**EXERCISE INSTRUCTIONS:** Hunt through the lines below for the string "https" and copy each one that has it.

**GIVEN DATA:**
◇ ◇ ◇

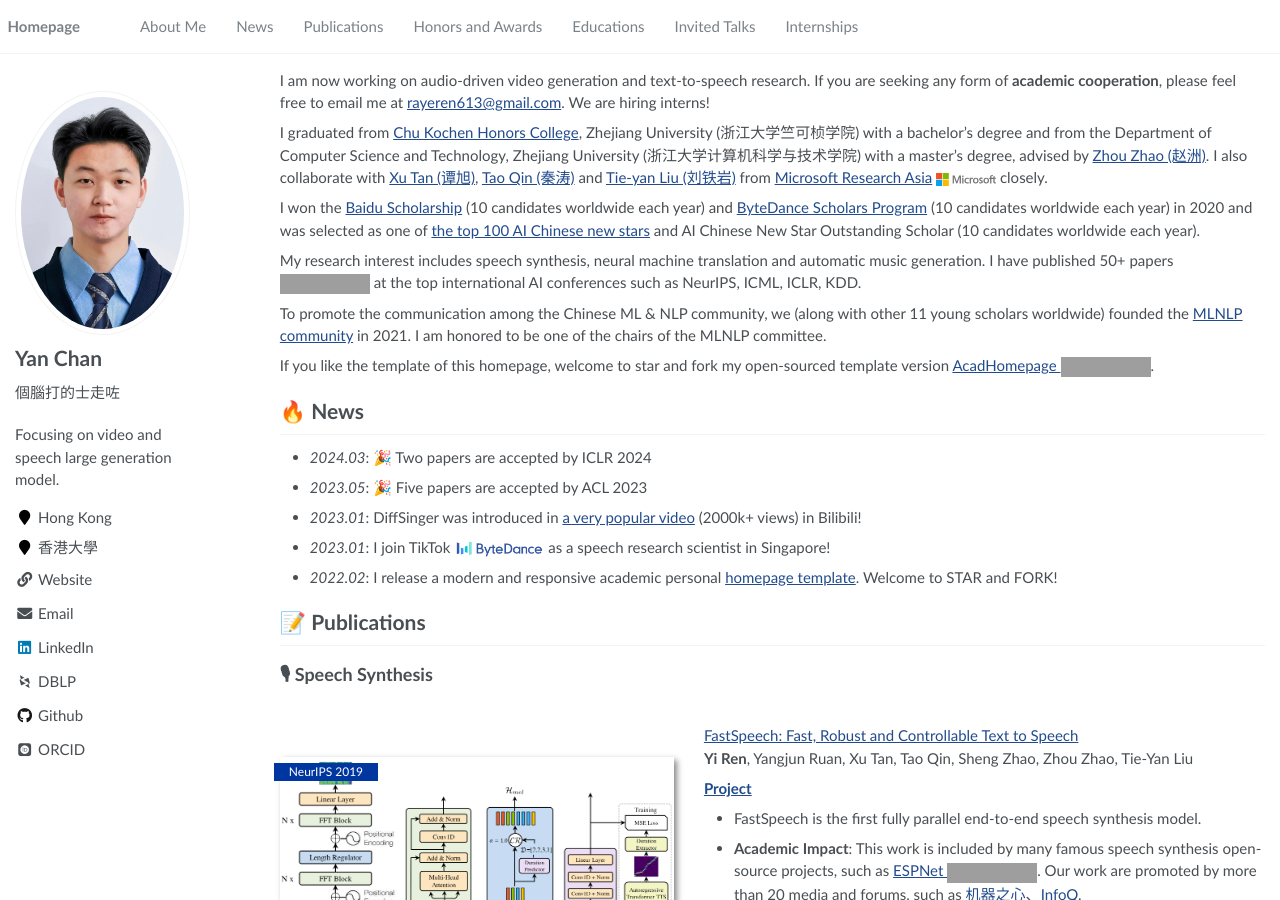
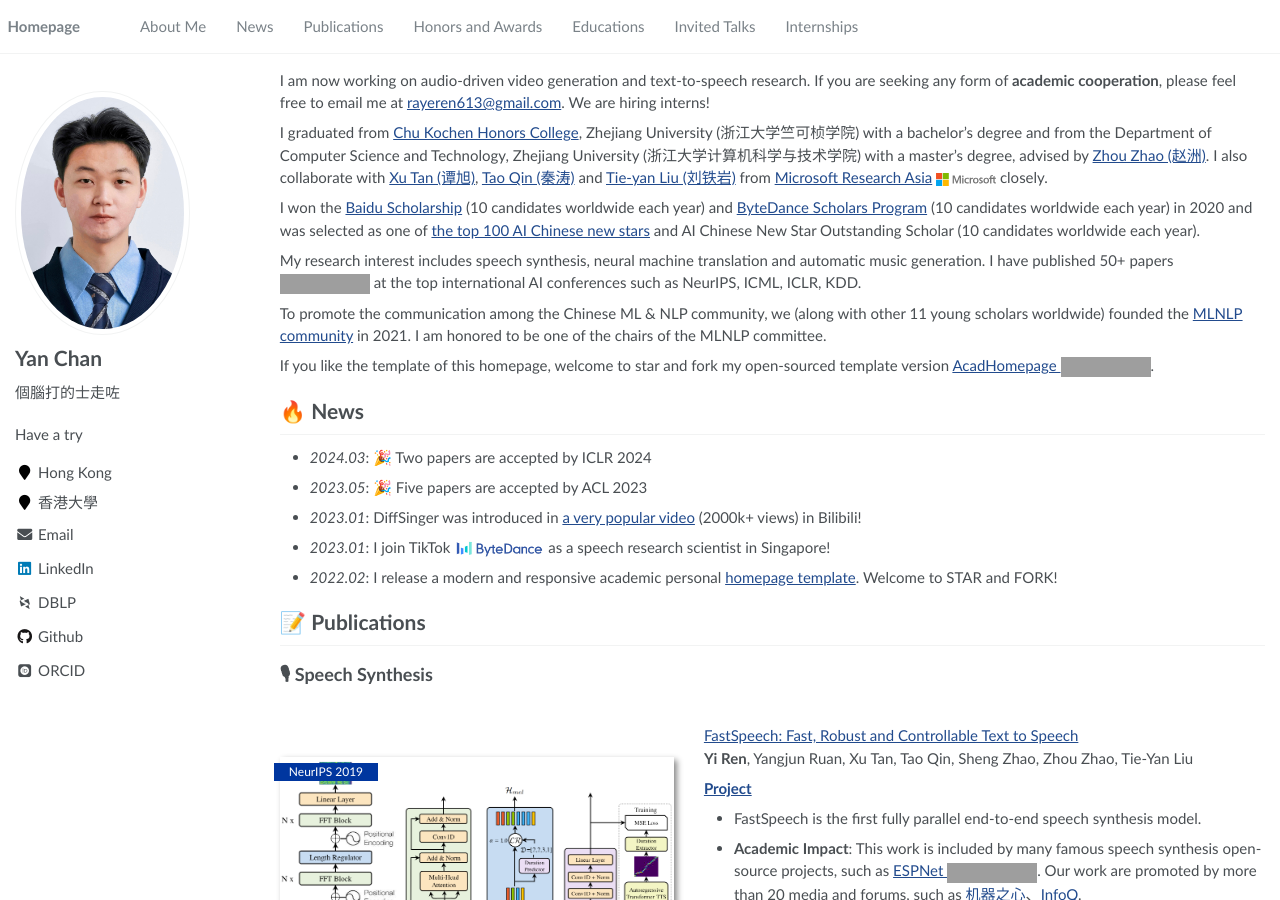
Before and after one commit to yanchan0310hk-spec/yanchan0310hk-spec.github.io, a Jekyll site: the page built from _pages/about.md, in a window 1280 px wide and 900 px high. Built offline with Jekyll 4.4.1, drawn with Linux system fonts in a browser that asks for light colours; some web fonts are replaced; grey boxes are pictures that could not be loaded.

Commit message:
更新_config.yml配置2

```diff
--- a/_config.yml
+++ b/_config.yml
@@ -6,18 +6,18 @@
 # `jekyll serve`. If you change this file, please restart the server process.
 
 # Site Settings
-title                    : "Yan's Page"
-description              : "Focusing on video and speech large generation model."
-repository               : "yanchan0310hk-spec/yanchan0310hk-spec.github.io"
-google_scholar_stats_use_cdn : true
+title                    : "Yan Chan"
+description              : "Have a try"
+repository               : "https://github.com/yanchan0310hk-spec"
+google_scholar_stats_use_cdn : false
 
 # google analytics
-google_analytics_id      : G-SWFCX99KQZ
+google_analytics_id      :
 
 # SEO Related
-google_site_verification : b_BbOIt7d513ZXYDw-YRMicO6O5tthYiouqWDdWjGTU
-bing_site_verification   : B5AA590E7B9C03956A6F7DEC0F776211
-baidu_site_verification  : code-ZxFK3f4pfb
+google_site_verification :
+bing_site_verification   :
+baidu_site_verification  :
 
 # Site Author
 author:
@@ -30,7 +30,7 @@ author:
   googlescholar    :
   email            : "yanchan_0310@outlook.com"
   researchgate     :  # example: "https://www.researchgate.net/profile/yourprofile"
-  uri              : "https://yanchan0310hk-spec.github.io"
+  uri              :
   bitbucket        :
   codepen          :
   dribbble         :
```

◇ ◇ ◇

**YOUR RESPONSE:**
+repository               : "https://github.com/yanchan0310hk-spec"
   researchgate     :  # example: "https://www.researchgate.net/profile/yourprofile"
-  uri              : "https://yanchan0310hk-spec.github.io"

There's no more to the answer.